• Task to carry out:
Please write out word for word the opening lines of the material, including the line with "Also changed, not shown: downld02.xlsx, 2" as the last.

(Exercise data)

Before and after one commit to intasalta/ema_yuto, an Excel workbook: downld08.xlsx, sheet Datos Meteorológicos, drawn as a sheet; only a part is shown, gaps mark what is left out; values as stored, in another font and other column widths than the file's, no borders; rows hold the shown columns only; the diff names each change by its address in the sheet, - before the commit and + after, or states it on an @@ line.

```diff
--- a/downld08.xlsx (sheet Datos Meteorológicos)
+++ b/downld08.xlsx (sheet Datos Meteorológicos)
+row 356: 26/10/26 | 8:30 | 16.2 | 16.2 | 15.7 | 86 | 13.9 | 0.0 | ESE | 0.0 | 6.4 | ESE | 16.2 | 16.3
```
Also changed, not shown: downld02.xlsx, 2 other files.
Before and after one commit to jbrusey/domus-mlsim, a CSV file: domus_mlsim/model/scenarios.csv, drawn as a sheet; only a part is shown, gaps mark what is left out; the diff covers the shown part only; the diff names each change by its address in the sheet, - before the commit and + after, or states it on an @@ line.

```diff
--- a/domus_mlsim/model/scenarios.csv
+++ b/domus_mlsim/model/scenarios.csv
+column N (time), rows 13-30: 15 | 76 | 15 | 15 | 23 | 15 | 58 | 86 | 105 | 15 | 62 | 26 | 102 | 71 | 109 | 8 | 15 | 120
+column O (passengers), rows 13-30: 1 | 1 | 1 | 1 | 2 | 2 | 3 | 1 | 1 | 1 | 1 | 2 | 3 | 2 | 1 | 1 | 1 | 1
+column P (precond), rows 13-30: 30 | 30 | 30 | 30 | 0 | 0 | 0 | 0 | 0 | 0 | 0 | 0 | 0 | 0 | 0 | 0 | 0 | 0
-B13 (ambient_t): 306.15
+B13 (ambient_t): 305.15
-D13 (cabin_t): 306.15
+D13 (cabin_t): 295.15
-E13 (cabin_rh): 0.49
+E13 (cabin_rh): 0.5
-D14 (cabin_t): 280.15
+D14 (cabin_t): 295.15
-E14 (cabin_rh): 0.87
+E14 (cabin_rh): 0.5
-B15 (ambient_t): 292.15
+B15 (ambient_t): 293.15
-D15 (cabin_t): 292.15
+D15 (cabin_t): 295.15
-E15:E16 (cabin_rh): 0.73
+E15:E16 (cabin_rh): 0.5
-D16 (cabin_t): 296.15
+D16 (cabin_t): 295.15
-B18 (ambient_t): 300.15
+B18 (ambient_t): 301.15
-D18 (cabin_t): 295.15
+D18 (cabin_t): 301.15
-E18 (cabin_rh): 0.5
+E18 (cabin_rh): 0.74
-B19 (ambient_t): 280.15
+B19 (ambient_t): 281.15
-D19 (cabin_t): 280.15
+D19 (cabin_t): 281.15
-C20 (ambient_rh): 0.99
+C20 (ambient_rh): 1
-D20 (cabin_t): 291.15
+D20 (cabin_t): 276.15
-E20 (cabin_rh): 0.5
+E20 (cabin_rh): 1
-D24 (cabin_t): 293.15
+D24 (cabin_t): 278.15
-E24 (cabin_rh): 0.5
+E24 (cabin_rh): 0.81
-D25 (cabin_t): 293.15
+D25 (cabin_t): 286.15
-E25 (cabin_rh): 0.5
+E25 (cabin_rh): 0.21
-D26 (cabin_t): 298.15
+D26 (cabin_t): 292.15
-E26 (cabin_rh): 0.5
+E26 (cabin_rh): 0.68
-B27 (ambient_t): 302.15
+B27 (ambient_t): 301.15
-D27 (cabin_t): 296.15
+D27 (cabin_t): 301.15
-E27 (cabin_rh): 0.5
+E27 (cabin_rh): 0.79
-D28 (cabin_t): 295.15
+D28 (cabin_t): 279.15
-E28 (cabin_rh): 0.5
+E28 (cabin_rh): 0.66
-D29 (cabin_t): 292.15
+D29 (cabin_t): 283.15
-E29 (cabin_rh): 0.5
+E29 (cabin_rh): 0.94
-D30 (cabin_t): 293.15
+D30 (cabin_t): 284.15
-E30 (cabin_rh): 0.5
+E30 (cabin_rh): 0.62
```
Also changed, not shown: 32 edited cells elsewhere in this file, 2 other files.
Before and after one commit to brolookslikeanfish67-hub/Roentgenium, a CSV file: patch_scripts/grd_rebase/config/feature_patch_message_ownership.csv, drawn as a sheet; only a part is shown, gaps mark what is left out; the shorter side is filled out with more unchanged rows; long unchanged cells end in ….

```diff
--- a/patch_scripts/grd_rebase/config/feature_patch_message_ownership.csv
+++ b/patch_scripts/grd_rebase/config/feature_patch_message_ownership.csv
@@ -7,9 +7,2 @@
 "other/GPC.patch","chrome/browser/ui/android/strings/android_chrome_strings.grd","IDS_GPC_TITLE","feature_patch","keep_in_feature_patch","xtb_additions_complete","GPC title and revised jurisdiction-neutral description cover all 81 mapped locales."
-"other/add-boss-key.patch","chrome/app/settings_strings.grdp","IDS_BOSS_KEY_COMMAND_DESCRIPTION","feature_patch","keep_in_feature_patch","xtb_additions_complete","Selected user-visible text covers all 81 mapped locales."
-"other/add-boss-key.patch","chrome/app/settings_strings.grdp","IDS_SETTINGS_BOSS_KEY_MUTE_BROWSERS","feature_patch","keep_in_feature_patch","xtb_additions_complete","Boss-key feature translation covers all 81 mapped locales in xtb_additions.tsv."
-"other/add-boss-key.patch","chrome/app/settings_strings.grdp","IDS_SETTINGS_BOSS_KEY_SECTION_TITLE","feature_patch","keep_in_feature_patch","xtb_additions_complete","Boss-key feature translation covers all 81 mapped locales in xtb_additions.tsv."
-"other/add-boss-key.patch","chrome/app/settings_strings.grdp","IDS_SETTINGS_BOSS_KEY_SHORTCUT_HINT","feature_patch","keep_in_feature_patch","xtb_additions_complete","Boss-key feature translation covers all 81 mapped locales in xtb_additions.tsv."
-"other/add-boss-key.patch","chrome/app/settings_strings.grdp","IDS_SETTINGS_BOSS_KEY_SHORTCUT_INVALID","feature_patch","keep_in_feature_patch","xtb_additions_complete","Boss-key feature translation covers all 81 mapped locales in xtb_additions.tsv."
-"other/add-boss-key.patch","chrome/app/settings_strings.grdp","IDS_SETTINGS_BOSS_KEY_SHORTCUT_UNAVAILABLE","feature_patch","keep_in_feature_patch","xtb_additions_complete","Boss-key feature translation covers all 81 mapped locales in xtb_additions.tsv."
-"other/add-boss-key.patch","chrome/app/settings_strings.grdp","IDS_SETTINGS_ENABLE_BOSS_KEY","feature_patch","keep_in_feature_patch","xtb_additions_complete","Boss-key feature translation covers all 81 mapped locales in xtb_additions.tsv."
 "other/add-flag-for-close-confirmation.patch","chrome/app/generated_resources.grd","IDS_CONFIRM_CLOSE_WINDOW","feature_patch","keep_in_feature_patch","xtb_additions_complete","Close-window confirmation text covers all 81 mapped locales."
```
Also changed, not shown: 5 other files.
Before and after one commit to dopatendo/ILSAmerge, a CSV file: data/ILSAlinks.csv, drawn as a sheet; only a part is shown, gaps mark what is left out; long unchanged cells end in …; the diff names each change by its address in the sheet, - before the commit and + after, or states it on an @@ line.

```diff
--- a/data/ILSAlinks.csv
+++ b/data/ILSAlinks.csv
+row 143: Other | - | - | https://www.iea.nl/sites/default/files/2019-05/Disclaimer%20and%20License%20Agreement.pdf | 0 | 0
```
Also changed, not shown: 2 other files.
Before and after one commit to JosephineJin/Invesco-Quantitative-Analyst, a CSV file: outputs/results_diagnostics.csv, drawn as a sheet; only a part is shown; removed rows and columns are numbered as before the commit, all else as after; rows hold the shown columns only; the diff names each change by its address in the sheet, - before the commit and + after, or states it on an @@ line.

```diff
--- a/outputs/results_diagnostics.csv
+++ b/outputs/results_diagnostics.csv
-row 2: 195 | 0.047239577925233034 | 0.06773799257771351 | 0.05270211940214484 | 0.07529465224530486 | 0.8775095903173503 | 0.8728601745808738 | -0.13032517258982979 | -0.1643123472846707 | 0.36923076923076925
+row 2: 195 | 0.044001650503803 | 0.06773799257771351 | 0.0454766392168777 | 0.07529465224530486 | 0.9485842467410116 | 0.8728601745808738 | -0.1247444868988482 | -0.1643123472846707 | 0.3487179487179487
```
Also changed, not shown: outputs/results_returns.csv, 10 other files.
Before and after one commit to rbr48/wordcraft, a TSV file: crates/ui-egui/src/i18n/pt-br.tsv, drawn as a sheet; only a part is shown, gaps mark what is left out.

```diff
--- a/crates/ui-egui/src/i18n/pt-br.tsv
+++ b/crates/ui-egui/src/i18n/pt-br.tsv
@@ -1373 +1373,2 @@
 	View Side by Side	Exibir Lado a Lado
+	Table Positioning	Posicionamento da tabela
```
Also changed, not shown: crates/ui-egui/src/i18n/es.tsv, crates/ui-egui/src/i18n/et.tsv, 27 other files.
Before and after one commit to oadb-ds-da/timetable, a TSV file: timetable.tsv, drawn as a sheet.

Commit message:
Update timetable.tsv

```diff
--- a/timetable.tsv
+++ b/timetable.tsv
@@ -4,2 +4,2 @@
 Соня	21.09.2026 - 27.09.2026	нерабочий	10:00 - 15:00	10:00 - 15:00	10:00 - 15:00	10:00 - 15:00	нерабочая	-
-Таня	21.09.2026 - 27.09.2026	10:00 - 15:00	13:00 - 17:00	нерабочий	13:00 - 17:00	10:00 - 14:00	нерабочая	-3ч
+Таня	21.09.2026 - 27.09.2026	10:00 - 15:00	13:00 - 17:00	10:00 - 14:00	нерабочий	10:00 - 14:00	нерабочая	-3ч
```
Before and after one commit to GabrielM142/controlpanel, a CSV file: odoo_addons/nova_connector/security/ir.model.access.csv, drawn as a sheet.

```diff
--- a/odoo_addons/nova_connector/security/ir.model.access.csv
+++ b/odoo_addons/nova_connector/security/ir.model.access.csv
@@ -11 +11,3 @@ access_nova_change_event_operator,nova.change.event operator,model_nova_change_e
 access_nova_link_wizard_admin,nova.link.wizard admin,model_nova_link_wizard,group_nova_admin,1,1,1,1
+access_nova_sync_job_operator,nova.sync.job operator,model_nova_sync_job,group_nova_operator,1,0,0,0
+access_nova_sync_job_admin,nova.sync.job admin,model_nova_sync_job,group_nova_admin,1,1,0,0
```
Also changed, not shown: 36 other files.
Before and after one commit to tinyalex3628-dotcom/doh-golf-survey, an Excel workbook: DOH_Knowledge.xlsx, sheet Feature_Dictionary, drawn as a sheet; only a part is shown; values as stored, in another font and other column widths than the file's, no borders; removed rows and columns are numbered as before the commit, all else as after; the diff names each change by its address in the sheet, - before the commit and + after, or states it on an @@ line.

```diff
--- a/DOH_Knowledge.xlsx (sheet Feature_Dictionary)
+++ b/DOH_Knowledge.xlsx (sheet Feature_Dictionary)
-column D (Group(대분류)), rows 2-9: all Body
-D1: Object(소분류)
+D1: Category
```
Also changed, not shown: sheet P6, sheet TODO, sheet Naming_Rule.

(End Exercise data)

• Result of the task:
Before and after one commit to intasalta/ema_yuto, an Excel workbook: downld08.xlsx, sheet Datos Meteorológicos, drawn as a sheet; only a part is shown, gaps mark what is left out; values as stored, in another font and other column widths than the file's, no borders; rows hold the shown columns only; the diff names each change by its address in the sheet, - before the commit and + after, or states it on an @@ line.

```diff
--- a/downld08.xlsx (sheet Datos Meteorológicos)
+++ b/downld08.xlsx (sheet Datos Meteorológicos)
+row 356: 26/10/26 | 8:30 | 16.2 | 16.2 | 15.7 | 86 | 13.9 | 0.0 | ESE | 0.0 | 6.4 | ESE | 16.2 | 16.3
```
Also changed, not shown: downld02.xlsx, 2 other files.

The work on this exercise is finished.